In my blog post from 8/4/15, I talked about a transplant innovation called ex-vivo lung perfusion (EVLP). If you missed that post, you may want to go back & read it before reading this one. (I just linked to it if you need bounce back).
I was thrilled to see this article hit my social media feeds yesterday (Not just because I’m such a science geek about this type of stuff either). I was not aware of the potential for EVLP to play a role in helping reduce rejection; although I had been made aware of its amazing capabilities to rehabilitate potentially “iffy” lungs & make them viable. Also the ability to improve preservation techniques for lungs in general. This technology keeps the lungs viable outside the body for longer which is important if transport and time is a concern with the donor lungs.
I guess I should not be as shocked to read this news since the more I dig into understanding the technology behind EVLP, the more it makes sense & the more capabilities are found.

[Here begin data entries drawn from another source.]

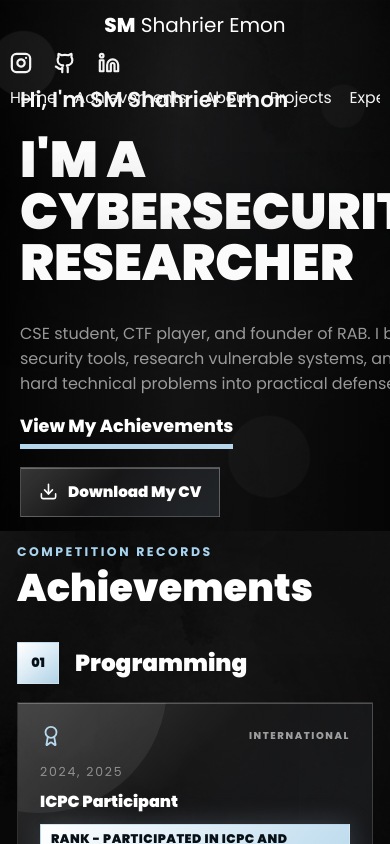
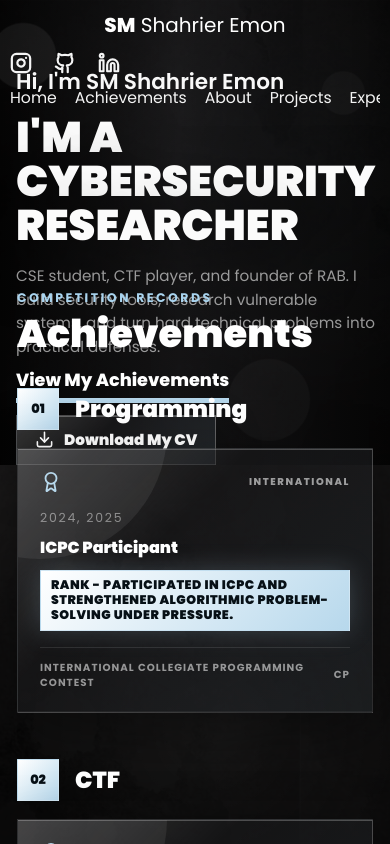
Before and after one commit to Emon095/portfolio, a React (Vite) app: page / in a window 390 px wide. Shown: the top 844 px of the page. Built offline with nearby package versions, Linux system fonts and the light colour scheme.

Commit message:
Tighten mobile hero overlap

```diff
--- a/src/index.css
+++ b/src/index.css
@@ -1292,7 +1292,7 @@ footer {
 @media (max-width: 640px) {
   .hero-section {
     min-height: auto;
-    padding: 84px 20px 14px;
+    padding: 66px 16px 0;
   }
 
   .site-header {
@@ -1326,16 +1326,19 @@ footer {
   }
 
   .hero-copy h1 {
-    font-size: clamp(2.5rem, 13vw, 4rem);
+    font-size: clamp(2.15rem, 11vw, 3.2rem);
   }
 
   .summary {
-    font-size: 1rem;
+    margin: 16px 0 14px;
+    max-width: 34rem;
+    font-size: 0.95rem;
   }
 
   .hero-actions {
     align-items: flex-start;
     flex-direction: column;
+    gap: 12px;
   }
 
   .portrait-wrap {
@@ -1354,11 +1357,12 @@ footer {
 
   .content-section {
     width: min(100% - 34px, 1180px);
-    padding: 20px 0 64px;
+    padding: 0 0 64px;
   }
 
   #achievements {
-    padding-top: 8px;
+    margin-top: -180px;
+    padding-top: 0;
   }
 
   .achievement-grid {
```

Any techniques that can be used to delay or prevent rejection are exciting because that’s one of the main fears (& challenges) of transplantees & doctors alike.
I am excited to see what transpires with the University of Manchester in this regard with these tests (as they appear to be in animal study right now). Hopefully, if it translates successfully it can be brought to the U.S., undergo some clinical trials, & play a role in boosting outcomes in the near future.
I was mentioning to several friends in the research community over the past few days to feel fortunate to be in this place where there are so many exciting & interesting advances in transplantation taking place right now.
When I was having health challenges back in 2009 and prior, many outcomes for transplant were not as strong & many of these advances weren’t on the map, much less being actively utilized.
Over my 12 years of living with LAM & TSC, there were quite a few years where I was seeing very mixed results with people when it came to transplantation. However, since 2009, I have heard more positive stories than negative outcomes.
Even those with complications have expressed that they feel they are in a much better place post-transplant than they were pre-transplant. That gives me hope & encouragement when I start to question sometimes if it’s worth all the potential challenges that come with it.
I also find it a comfort to know there are so many advances being made to try & head off some of these challenges before they can even try & take hold. Advances like these can really make the difference for people so I’m keeping my fingers crossed that the University of Manchester is onto something.
I’m fortunate to have a center that is forward-thinking and tends to jump early on advances. They currently utilize EVLP. I’m curious to see what they might think about this if I get the chance to ask them about it at my next follow-up.
For some additional reading, here is the link to the press release from the University of Manchester itself.